**Problem:**
Each line of the material that mentions the word "waiting" is to be copied.

[[ Exercise inputs, beginning ]]

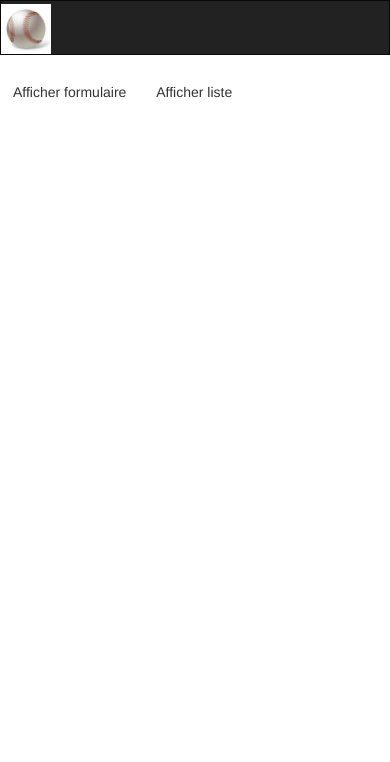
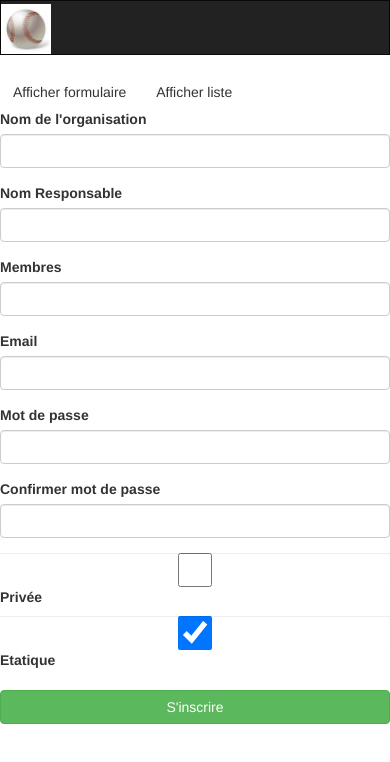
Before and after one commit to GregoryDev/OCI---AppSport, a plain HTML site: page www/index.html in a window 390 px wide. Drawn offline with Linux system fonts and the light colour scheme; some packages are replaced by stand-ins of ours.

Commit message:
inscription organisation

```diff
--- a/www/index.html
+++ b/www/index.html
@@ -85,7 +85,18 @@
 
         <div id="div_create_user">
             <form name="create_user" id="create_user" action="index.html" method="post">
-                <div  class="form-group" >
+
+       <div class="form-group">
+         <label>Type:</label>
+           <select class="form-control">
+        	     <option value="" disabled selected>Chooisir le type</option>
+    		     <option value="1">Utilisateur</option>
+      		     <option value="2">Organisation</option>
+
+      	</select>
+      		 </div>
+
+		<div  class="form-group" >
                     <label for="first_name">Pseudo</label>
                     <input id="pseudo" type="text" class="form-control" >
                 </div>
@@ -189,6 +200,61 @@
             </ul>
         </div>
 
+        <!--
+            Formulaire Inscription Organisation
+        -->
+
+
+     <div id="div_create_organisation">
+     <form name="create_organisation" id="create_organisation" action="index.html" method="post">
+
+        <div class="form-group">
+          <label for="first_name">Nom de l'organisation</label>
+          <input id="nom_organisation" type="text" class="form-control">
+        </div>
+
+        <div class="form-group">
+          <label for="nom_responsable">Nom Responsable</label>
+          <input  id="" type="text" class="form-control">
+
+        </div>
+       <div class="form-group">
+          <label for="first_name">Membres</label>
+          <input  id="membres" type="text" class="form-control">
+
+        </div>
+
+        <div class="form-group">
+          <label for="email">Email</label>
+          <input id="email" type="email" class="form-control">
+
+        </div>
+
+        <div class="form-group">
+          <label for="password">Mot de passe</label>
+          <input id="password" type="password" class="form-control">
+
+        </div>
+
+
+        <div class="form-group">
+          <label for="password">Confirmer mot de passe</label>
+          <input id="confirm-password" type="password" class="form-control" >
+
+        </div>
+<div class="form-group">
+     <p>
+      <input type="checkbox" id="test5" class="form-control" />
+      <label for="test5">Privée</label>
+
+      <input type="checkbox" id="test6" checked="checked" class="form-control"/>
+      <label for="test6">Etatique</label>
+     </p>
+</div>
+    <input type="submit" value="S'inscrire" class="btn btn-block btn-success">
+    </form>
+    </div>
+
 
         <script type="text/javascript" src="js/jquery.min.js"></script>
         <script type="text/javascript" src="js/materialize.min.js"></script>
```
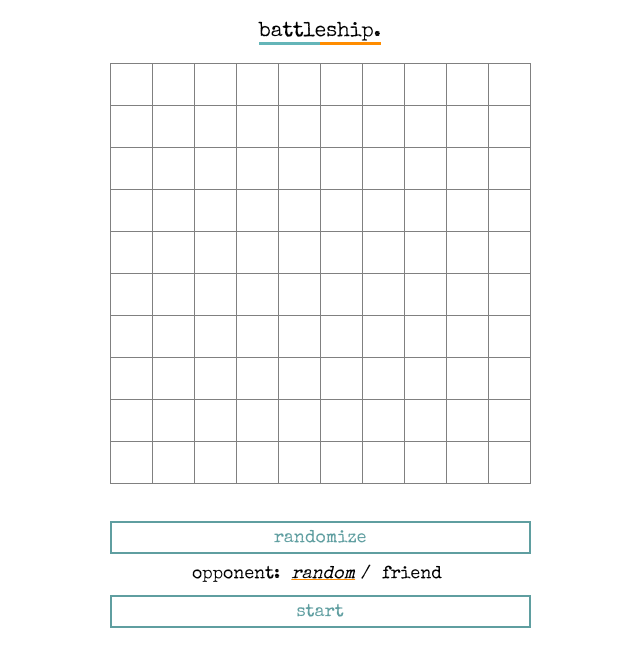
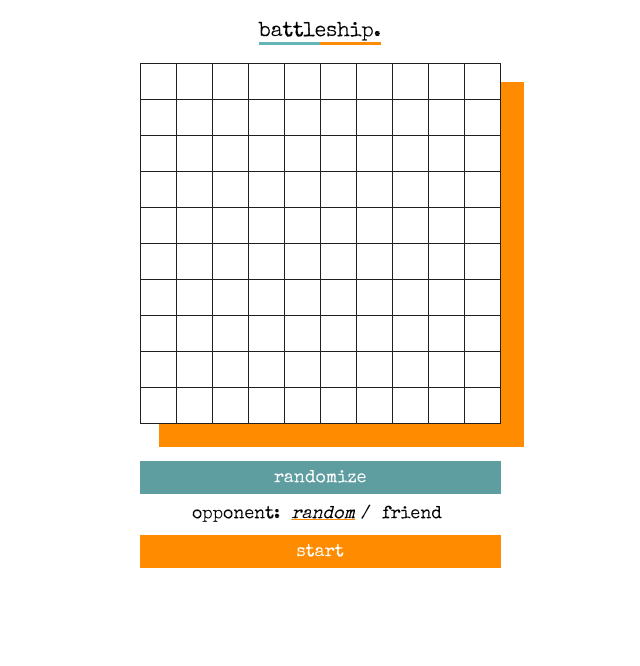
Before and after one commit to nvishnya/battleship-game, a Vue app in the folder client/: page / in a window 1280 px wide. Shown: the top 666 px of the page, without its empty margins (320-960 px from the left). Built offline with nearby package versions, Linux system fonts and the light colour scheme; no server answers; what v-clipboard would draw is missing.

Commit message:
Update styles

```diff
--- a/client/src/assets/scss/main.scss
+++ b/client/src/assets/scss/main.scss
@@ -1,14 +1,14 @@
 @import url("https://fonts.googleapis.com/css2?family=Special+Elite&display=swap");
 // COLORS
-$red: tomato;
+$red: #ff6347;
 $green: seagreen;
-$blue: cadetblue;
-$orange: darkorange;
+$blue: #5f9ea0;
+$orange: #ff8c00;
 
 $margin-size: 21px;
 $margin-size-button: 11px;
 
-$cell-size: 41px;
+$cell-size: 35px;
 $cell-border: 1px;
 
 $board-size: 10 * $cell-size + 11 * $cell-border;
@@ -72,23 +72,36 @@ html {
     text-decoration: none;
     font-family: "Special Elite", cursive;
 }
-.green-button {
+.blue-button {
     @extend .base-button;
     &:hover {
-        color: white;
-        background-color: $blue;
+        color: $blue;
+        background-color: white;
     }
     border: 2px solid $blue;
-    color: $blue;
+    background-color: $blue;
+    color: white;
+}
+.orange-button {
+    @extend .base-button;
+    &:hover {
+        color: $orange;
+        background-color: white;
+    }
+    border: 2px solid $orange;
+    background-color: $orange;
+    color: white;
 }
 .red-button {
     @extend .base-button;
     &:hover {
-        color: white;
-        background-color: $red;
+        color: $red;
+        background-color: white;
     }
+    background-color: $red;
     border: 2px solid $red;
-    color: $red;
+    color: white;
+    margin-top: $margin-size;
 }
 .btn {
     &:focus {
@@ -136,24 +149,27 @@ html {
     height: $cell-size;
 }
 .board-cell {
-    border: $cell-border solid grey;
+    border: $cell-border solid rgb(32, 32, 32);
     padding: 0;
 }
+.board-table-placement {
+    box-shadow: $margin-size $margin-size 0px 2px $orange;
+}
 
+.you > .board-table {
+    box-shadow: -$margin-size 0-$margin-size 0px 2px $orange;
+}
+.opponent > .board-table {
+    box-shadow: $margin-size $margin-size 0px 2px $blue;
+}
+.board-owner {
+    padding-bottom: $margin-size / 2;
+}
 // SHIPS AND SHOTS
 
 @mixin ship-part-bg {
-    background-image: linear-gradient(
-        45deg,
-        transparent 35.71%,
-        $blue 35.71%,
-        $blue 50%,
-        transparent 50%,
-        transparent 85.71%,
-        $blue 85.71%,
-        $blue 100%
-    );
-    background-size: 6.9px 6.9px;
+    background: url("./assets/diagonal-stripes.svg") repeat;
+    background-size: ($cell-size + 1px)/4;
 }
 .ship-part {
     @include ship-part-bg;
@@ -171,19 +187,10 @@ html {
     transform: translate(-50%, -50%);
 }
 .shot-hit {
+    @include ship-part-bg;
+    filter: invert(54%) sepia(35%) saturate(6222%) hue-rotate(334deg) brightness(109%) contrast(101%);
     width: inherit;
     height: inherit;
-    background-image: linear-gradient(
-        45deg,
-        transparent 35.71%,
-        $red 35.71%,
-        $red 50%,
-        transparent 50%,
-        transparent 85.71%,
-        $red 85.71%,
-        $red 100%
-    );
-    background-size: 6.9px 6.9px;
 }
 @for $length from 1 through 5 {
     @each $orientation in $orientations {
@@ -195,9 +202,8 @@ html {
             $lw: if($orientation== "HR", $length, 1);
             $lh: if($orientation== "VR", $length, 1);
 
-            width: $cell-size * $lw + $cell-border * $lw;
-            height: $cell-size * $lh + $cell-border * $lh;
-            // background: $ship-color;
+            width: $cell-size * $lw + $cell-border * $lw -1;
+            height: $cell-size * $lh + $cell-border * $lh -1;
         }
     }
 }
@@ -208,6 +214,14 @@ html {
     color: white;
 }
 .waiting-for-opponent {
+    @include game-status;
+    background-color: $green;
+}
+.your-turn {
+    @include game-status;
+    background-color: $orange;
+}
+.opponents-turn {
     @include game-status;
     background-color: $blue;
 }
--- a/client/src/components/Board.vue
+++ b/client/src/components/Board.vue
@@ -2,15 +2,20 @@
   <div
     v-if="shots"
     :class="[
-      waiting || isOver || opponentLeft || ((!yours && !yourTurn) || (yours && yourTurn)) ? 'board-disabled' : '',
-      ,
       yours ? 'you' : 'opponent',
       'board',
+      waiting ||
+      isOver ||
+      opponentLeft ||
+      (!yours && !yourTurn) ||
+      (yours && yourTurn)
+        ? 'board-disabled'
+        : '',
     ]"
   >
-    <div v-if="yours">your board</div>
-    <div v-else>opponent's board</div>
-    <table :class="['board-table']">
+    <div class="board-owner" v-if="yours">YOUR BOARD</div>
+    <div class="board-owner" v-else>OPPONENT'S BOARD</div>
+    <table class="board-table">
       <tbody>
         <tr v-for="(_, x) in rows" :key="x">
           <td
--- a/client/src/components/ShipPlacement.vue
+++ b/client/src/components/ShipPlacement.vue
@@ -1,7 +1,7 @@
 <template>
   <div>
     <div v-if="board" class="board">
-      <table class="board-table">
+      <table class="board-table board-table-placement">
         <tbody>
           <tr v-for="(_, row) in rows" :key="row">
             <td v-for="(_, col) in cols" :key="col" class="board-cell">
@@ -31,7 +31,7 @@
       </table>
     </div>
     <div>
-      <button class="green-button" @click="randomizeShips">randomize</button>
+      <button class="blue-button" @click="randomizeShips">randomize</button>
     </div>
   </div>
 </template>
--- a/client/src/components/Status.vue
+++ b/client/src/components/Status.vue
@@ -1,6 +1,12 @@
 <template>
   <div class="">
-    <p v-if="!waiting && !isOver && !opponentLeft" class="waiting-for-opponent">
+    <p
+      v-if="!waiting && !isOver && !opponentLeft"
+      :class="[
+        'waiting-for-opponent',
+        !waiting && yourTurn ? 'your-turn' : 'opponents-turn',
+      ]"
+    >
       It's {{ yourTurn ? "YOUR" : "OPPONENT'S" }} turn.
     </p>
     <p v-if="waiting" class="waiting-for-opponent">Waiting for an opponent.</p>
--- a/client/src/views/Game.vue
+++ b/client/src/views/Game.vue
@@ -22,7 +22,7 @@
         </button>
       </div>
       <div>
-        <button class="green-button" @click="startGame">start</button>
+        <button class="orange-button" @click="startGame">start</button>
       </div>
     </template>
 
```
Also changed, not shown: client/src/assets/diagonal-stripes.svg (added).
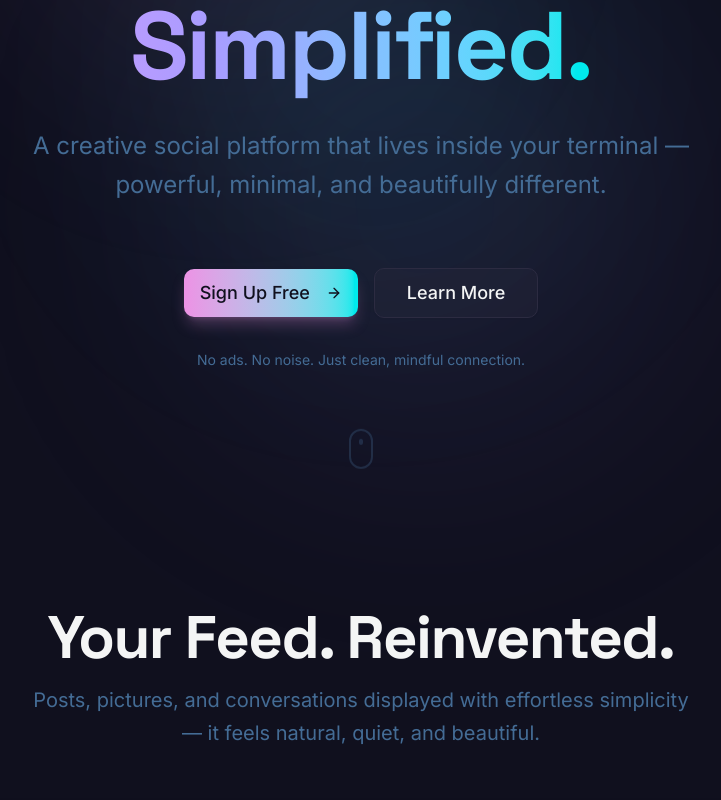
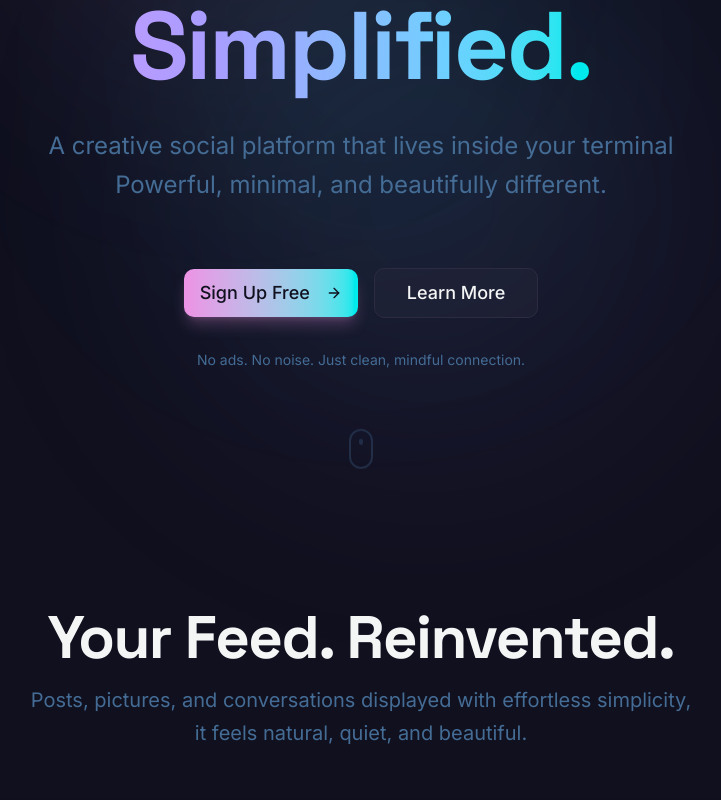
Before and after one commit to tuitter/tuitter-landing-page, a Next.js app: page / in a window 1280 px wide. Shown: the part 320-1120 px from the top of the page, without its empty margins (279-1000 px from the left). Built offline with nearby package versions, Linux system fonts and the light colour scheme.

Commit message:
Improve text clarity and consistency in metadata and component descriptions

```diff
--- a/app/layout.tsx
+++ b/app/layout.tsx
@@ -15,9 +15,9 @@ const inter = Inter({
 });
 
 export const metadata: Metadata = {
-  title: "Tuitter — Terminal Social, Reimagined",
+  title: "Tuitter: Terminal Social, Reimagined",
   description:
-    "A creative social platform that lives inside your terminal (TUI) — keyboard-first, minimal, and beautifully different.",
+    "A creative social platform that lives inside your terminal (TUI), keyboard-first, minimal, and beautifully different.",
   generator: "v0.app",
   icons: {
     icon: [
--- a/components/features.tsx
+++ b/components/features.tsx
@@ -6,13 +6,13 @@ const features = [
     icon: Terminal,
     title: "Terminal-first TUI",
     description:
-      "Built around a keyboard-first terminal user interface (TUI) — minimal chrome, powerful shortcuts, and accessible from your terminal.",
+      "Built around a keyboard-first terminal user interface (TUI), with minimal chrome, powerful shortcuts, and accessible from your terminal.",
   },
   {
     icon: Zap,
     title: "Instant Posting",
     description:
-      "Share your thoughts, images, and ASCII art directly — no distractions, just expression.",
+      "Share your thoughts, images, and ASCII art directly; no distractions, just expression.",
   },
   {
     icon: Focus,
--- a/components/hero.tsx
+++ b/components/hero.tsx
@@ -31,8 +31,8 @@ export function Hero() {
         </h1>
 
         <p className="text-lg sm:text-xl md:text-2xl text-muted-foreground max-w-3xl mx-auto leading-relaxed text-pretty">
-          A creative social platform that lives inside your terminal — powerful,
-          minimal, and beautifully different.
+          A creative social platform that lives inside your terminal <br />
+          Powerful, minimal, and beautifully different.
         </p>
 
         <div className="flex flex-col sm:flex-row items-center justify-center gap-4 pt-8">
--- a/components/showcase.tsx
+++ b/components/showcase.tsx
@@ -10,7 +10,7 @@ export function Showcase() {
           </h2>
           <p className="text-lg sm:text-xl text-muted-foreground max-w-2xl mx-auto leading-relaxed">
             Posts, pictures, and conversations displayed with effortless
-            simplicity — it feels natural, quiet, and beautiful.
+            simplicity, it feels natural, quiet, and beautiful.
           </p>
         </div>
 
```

[[ Exercise inputs, end ]]

**The completed task:**
 .waiting-for-opponent {
-      waiting || isOver || opponentLeft || ((!yours && !yourTurn) || (yours && yourTurn)) ? 'board-disabled' : '',
+      waiting ||
-    <p v-if="!waiting && !isOver && !opponentLeft" class="waiting-for-opponent">
+      v-if="!waiting && !isOver && !opponentLeft"
+        'waiting-for-opponent',
+        !waiting && yourTurn ? 'your-turn' : 'opponents-turn',
     <p v-if="waiting" class="waiting-for-opponent">Waiting for an opponent.</p>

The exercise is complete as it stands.